_Work to be completed_
Keep the wording of every entry exactly as it is while leaving the pictures out of your copy.

── Information shown ──

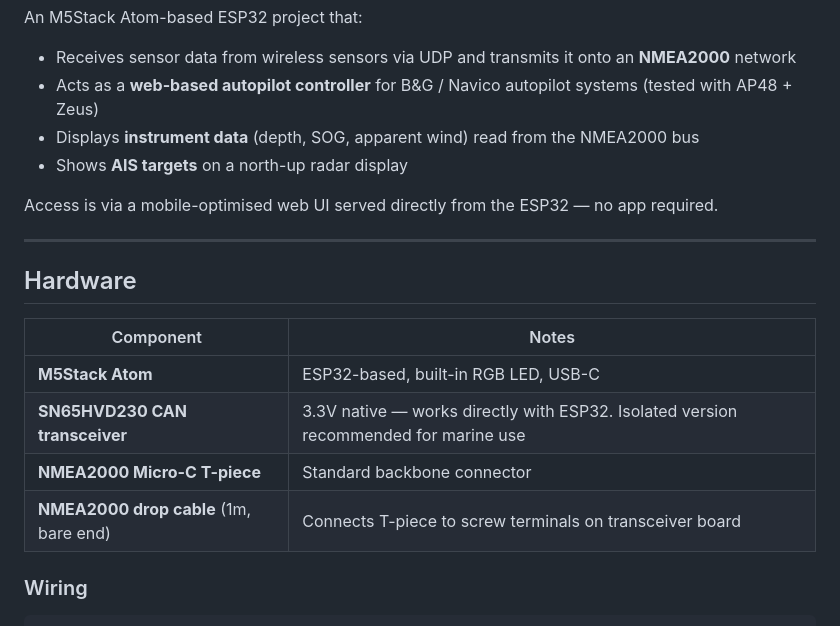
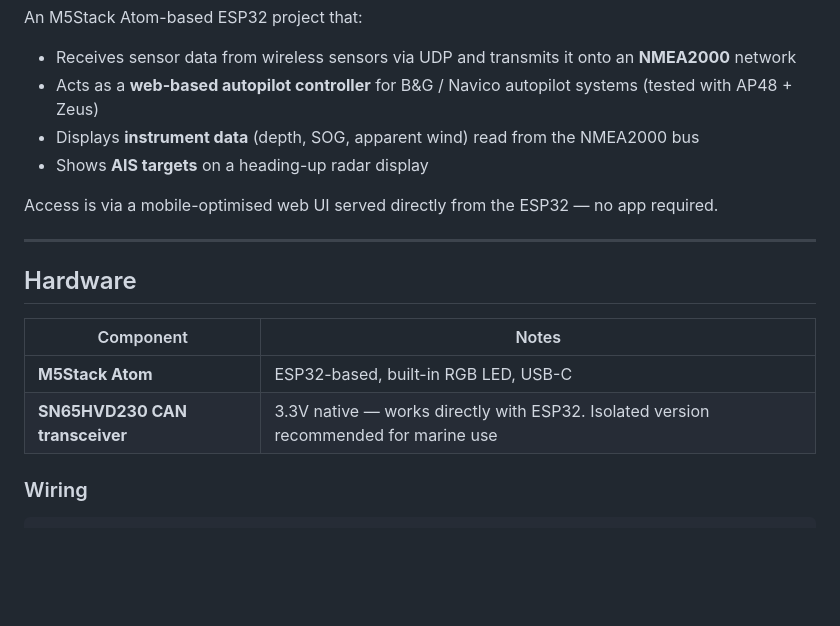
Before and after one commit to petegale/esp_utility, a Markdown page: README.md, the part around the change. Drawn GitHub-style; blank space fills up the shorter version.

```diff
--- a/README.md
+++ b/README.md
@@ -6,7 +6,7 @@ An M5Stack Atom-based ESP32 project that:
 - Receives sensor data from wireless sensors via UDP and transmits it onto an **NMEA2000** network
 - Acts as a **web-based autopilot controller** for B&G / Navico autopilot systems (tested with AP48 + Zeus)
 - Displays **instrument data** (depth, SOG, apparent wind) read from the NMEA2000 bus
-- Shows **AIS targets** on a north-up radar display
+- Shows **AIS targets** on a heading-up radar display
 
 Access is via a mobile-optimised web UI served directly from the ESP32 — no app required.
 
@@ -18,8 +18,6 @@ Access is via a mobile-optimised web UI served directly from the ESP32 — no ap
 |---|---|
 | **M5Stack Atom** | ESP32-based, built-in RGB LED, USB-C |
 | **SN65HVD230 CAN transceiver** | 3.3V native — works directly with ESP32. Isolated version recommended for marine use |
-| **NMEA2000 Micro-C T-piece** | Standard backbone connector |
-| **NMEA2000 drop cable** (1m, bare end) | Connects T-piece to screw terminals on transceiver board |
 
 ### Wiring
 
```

───

_Answer for the task_
Before and after one commit to petegale/esp_utility, a Markdown page: README.md, the part around the change. Drawn GitHub-style; blank space fills up the shorter version.

```diff
--- a/README.md
+++ b/README.md
@@ -6,7 +6,7 @@ An M5Stack Atom-based ESP32 project that:
 - Receives sensor data from wireless sensors via UDP and transmits it onto an **NMEA2000** network
 - Acts as a **web-based autopilot controller** for B&G / Navico autopilot systems (tested with AP48 + Zeus)
 - Displays **instrument data** (depth, SOG, apparent wind) read from the NMEA2000 bus
-- Shows **AIS targets** on a north-up radar display
+- Shows **AIS targets** on a heading-up radar display
 
 Access is via a mobile-optimised web UI served directly from the ESP32 — no app required.
 
@@ -18,8 +18,6 @@ Access is via a mobile-optimised web UI served directly from the ESP32 — no ap
 |---|---|
 | **M5Stack Atom** | ESP32-based, built-in RGB LED, USB-C |
 | **SN65HVD230 CAN transceiver** | 3.3V native — works directly with ESP32. Isolated version recommended for marine use |
-| **NMEA2000 Micro-C T-piece** | Standard backbone connector |
-| **NMEA2000 drop cable** (1m, bare end) | Connects T-piece to screw terminals on transceiver board |
 
 ### Wiring
 
```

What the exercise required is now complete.